(Saved data entries)
⟨

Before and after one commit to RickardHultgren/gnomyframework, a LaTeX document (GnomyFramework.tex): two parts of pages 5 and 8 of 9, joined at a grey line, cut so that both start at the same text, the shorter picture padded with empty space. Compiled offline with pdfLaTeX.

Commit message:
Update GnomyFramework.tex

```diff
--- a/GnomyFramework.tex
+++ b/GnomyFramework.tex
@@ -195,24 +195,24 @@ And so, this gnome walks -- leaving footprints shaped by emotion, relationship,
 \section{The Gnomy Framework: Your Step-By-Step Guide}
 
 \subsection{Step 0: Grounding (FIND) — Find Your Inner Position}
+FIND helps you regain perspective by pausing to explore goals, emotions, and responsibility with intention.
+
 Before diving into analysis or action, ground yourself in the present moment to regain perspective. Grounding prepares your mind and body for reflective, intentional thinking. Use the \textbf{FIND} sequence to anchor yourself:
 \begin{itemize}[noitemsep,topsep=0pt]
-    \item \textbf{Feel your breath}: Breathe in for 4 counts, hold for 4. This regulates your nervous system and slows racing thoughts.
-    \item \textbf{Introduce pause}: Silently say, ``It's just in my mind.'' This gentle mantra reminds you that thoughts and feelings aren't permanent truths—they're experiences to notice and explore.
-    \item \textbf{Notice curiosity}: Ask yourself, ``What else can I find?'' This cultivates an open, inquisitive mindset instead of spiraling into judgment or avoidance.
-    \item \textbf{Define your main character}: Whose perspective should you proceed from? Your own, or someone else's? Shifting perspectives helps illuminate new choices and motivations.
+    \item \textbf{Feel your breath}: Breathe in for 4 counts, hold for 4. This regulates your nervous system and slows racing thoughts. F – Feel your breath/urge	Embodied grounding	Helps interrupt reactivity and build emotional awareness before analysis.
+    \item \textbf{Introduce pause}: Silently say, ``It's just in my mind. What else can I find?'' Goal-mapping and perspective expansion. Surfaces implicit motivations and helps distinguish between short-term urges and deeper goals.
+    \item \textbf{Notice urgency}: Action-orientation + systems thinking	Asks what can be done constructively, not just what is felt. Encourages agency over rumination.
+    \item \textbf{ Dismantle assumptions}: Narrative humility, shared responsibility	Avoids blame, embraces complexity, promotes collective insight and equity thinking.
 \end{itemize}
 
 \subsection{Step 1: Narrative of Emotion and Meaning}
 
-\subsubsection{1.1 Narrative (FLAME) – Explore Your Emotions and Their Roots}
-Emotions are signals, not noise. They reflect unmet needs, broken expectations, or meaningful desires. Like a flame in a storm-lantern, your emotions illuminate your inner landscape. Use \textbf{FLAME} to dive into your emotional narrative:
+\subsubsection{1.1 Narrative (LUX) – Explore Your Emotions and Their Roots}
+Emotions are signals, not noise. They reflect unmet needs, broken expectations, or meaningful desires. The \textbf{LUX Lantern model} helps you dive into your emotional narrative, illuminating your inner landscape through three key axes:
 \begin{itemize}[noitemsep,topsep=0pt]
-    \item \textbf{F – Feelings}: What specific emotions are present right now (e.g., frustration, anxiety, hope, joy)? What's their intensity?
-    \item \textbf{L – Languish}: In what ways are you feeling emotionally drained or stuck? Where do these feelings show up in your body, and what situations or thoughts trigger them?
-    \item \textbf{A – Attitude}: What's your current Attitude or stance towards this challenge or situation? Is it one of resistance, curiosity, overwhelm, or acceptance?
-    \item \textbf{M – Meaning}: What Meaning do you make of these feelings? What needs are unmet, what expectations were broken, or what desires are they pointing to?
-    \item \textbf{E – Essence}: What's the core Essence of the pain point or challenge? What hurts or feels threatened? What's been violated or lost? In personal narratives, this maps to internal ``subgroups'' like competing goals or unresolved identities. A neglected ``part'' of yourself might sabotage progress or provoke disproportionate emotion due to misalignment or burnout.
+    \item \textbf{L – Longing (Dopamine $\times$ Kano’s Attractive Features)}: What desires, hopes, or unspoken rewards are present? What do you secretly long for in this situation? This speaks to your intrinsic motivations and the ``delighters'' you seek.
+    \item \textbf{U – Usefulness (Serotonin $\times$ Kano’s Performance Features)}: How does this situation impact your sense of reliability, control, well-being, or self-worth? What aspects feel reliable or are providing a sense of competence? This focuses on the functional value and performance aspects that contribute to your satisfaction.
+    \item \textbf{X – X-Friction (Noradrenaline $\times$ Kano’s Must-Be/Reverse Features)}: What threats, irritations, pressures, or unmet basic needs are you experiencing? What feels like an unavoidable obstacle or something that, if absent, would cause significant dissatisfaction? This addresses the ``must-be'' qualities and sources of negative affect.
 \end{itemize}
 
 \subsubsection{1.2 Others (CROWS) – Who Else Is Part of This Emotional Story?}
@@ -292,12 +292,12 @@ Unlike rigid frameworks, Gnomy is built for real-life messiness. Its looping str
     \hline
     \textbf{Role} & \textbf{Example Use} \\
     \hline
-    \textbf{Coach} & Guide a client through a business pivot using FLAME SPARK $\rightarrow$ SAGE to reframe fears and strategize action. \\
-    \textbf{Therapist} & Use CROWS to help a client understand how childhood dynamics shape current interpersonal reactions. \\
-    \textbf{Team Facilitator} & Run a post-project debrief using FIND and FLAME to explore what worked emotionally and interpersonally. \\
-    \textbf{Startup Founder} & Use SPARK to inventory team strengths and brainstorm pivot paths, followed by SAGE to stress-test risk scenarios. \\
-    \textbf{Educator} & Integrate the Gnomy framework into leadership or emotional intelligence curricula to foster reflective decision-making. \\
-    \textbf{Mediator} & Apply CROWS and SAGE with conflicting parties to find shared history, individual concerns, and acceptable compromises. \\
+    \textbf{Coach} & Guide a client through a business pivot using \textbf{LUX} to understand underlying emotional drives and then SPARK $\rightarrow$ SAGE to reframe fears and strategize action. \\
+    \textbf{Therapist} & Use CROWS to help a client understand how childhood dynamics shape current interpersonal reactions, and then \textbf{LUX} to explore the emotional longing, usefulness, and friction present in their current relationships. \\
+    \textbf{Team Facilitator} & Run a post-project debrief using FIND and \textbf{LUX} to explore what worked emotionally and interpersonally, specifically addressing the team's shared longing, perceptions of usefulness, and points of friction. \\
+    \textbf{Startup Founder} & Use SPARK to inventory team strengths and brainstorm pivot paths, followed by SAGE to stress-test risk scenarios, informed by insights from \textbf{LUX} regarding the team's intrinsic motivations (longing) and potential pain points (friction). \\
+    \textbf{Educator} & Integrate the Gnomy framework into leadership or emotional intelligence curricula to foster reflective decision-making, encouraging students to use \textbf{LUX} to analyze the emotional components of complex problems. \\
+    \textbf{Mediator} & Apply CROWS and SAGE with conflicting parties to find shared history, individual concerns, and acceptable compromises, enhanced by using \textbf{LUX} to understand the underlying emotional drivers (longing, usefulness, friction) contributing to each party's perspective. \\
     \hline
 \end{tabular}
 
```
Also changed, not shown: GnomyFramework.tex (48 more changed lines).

⟩

* Brief:
Looking back at the data above, tally each line that includes the word "pause", then answer with the total alone.

* Task response:
2